By parodying herself—her oversized head, odd-shaped breasts, and bizarre childhood at the Spelling mansion—Tori promotes her own self-awareness and, yes, that great sense of humor. But even as Tori might “struggle” to find work, battle misconceptions, and fail miserably at finding her Mr. Right, but she’s still Tori Spelling with the tu-tu-wearing pug and $1,000 bags.
The jokes include images of Tori’s childhood, framed as flashbacks. Six-year-old Tori is dragged to “little people” stores so Kiki can find just the right pumps for her first Emmy appearance; she’s forced to sleep in a room with the dolls peering down at her with their dead doll eyes; and she’s left with an ugly girl complex after a Charlie’s Angels producer nixes her for the role of young Farrah in favor of a “prettier girl”. But you never feel sorry for her, despite such traumas. We tend to imagine our own childhoods would have been more tolerable in the company of Luke Perry and all those bathrooms. While we gain a sense of what Tori’s “been through” with all of this, it’s related to us humorously with the glamour and the sparkles left in.

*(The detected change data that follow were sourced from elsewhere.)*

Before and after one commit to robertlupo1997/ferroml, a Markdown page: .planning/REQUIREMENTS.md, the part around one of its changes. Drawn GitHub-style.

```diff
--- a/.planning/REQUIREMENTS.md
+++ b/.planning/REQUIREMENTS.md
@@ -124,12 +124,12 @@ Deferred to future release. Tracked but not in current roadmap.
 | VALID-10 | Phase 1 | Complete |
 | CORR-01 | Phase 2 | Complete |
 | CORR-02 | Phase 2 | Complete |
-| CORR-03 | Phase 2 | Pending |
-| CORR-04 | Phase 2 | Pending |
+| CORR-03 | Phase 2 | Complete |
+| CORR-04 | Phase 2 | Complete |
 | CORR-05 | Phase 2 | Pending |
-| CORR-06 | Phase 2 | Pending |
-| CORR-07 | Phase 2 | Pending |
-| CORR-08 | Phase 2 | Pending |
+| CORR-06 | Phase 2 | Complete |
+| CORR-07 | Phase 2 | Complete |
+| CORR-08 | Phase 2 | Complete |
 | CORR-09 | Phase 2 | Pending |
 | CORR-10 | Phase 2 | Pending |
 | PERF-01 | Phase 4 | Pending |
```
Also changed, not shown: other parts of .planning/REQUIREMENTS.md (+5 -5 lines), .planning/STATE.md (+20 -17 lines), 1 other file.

The extra features, oddly enough, are much greater endorsements of Tori’s smarts than her scripted show. During the interviews section and the episode commentaries, Spelling is even more self-deprecating than her TV equivalent, and exhibits a sly wit the show barely evinces. In discussing the show’s advertising campaign during “Behind the Scenes,” Tori says she requested the eyes only billboard shots: “I couldn’t imagine my entire face up on a huge billboard. That would be frightening.” She discusses living next door to Farrah with the admiration and sarcasm of someone who understands the experience as equally cool and weird. And, in the commentary for the third episode, titled “Street”, Tori hints at some backstage shenanigans that suggest we’ll never quite see the “real” Tori. Turns out that Spelling is so in control of her image and herself to know what will impress on screen and what’s best to keep to herself. It’s warts and all, but selected warts, the laughable ones.

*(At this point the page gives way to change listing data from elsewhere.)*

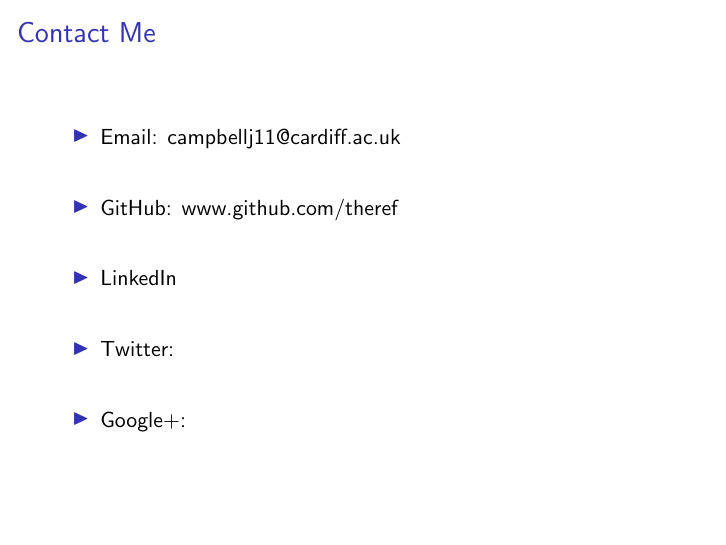
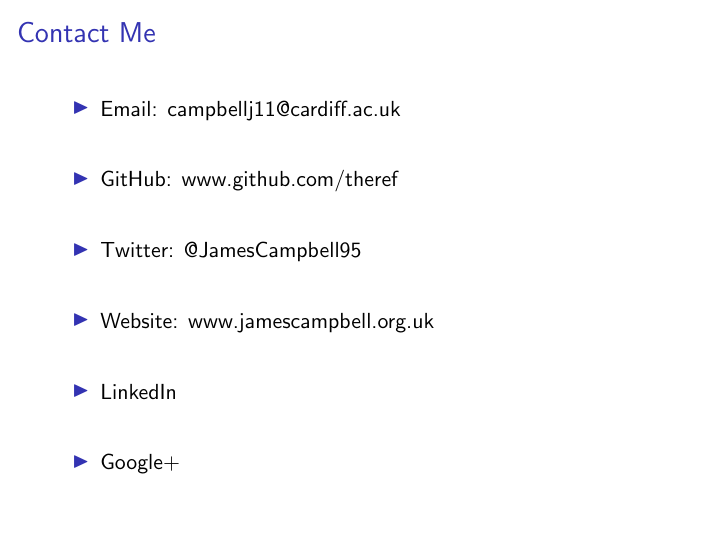
Before and after one commit to theref/Pythons_and_Ladders, LaTeX slides (PRESENTATION.tex): page 13 of 13. Compiled offline with pdfLaTeX.

Commit message:
improves contact info

```diff
--- a/PRESENTATION.tex
+++ b/PRESENTATION.tex
@@ -151,11 +151,13 @@
 
     \item GitHub: \href{https://github.com/theref}{www.github.com/theref}
 
+    \item Twitter: @JamesCampbell95
+
+    \item Website: www.jamescampbell.org.uk
+
     \item LinkedIn
 
-    \item Twitter:
-
-    \item Google+:
+    \item Google+
   \end{itemize}
 \end{frame}
 
```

Spelling also appears to know that, try as she might to build a serious acting career, her legend is overwhelming. “It took me years to [get to this] place, years of people laughing at me, the remarks, the tabloids, the snickers from people. It took me years to come to a place where it all of a sudden just switched in my head.” The switch meant she finally gave up trying to prove she wasn’t so horrible as the tabloids wrote. She says she realized just why her career was stalling: no one, she admits, could believe Tori Spelling as the Mary Tyler Moore figure she played in sitcom pilots and TV movies. “People could see that you are struggling,” she says, “and see that it was funny, and that you’re funny. But they can’t get past you being Tori Spelling. I thought if they can’t get past that then I won’t get past that. Let’s just put me up there.”

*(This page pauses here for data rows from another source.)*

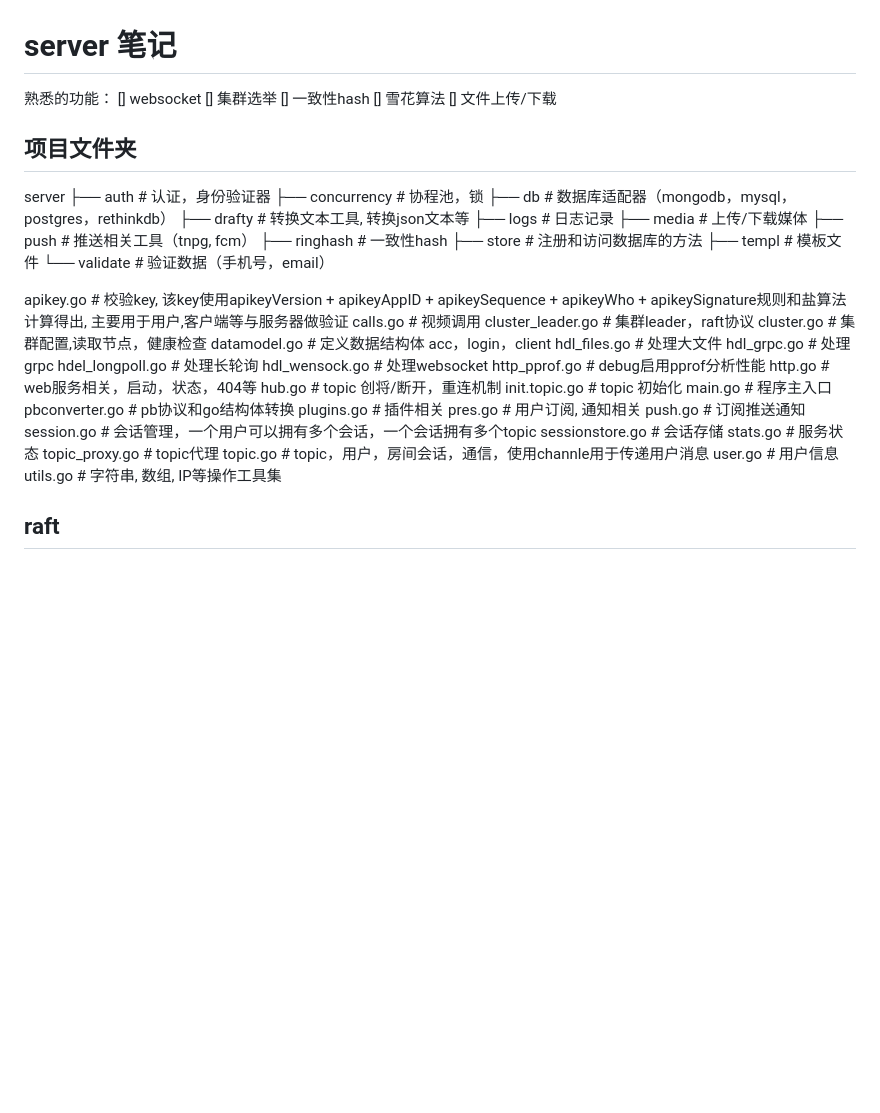
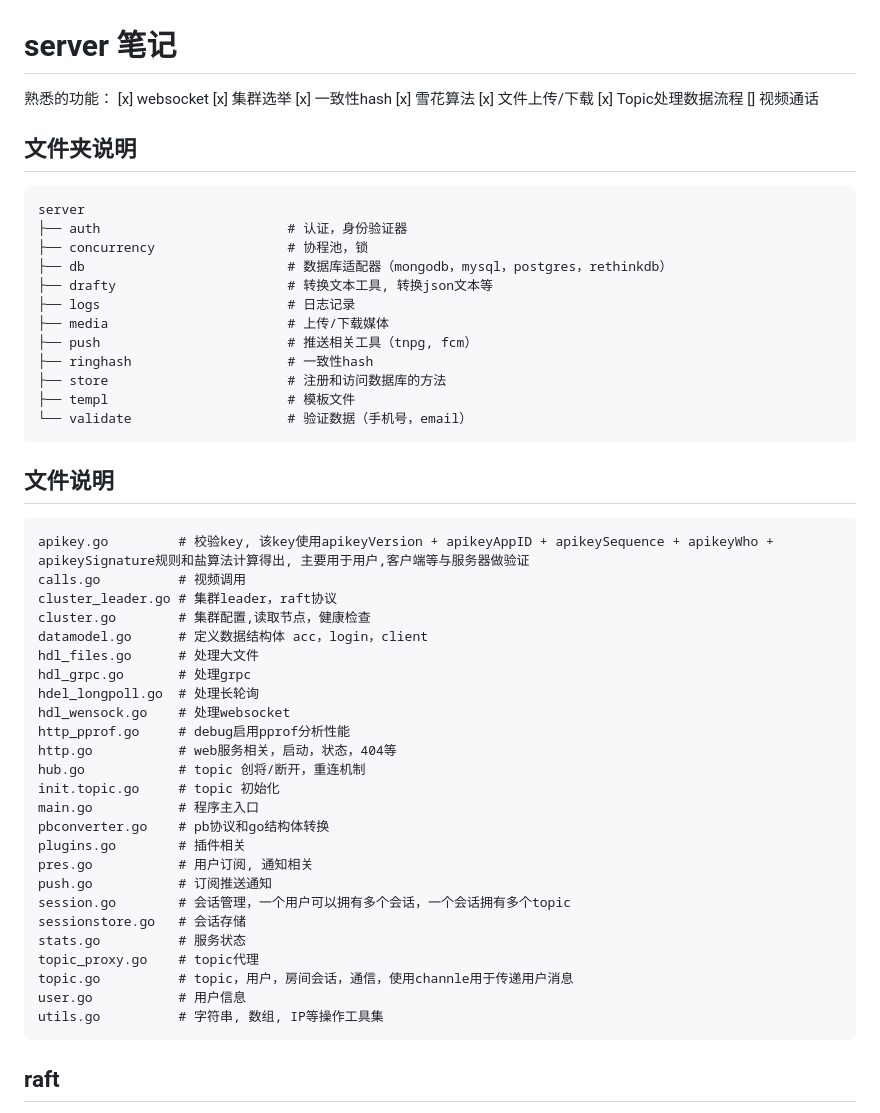
Before and after one commit to tinode/chat, a Markdown page: server/server-NOTE.md, the part around the change. GitHub-like rendering; blank space fills up the shorter version.

Commit message:
添加笔记

````diff
--- a/server/server-NOTE.md
+++ b/server/server-NOTE.md
@@ -1,11 +1,14 @@
 # server 笔记
 熟悉的功能：
-[] websocket
-[] 集群选举
-[] 一致性hash
-[] 雪花算法
-[] 文件上传/下载
-## 项目文件夹
+[x] websocket
+[x] 集群选举
+[x] 一致性hash
+[x] 雪花算法
+[x] 文件上传/下载
+[x] Topic处理数据流程
+[] 视频通话
+## 文件夹说明
+```
 server
 ├── auth                        # 认证，身份验证器
 ├── concurrency                 # 协程池，锁
@@ -18,7 +21,9 @@ server
 ├── store                       # 注册和访问数据库的方法
 ├── templ                       # 模板文件
 └── validate                    # 验证数据（手机号，email）
-
+```
+## 文件说明
+```
 apikey.go         # 校验key, 该key使用apikeyVersion + apikeyAppID + apikeySequence + apikeyWho + apikeySignature规则和盐算法计算得出, 主要用于用户,客户端等与服务器做验证
 calls.go          # 视频调用
 cluster_leader.go # 集群leader，raft协议
@@ -44,6 +49,7 @@ topic_proxy.go    # topic代理
 topic.go          # topic，用户，房间会话，通信，使用channle用于传递用户消息
 user.go           # 用户信息
 utils.go          # 字符串, 数组, IP等操作工具集
+```
 
 
 ## raft
````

It makes sense. So NoTORIous was part of a trend in comebacks sand confessions. Entourage, for example, makes cool people out of buttheads way more egocentric than Ms Spelling; Kirstie Alley’s Fat Actress exploited her life a tubby washout. Other series—The Comeback, Extras, and Curb Your Enthusiasm—found humor in exploiting the frailties of the creative and privileged. Just as Spelling has been washed up long enough to be cool again, generic sitcoms are just passé enough to be laughed at, too. Tori shouts at a Scientologist-type boyfriend who wants her to cleanse herself and “find her place,” “I don’t need to be relevant, I’m Tori Spelling!” But the joke’s on her—at this point in time, she couldn’t be more relevant.
The surprise is that the show didn’t draw viewers. This is disappointing. So NoTORIous is not just the Tori-is-normal show, it’s also an insightful look at how tabloid fodder types like Spelling go about their lives, despite the lies and the photos and the vitriol. And, really, who would have thought Tori Spelling, of all people, was as funny, perceptive, and interesting? This Tori is a performance. The real Tori is clearly is much cooler. Don’t you just hate her?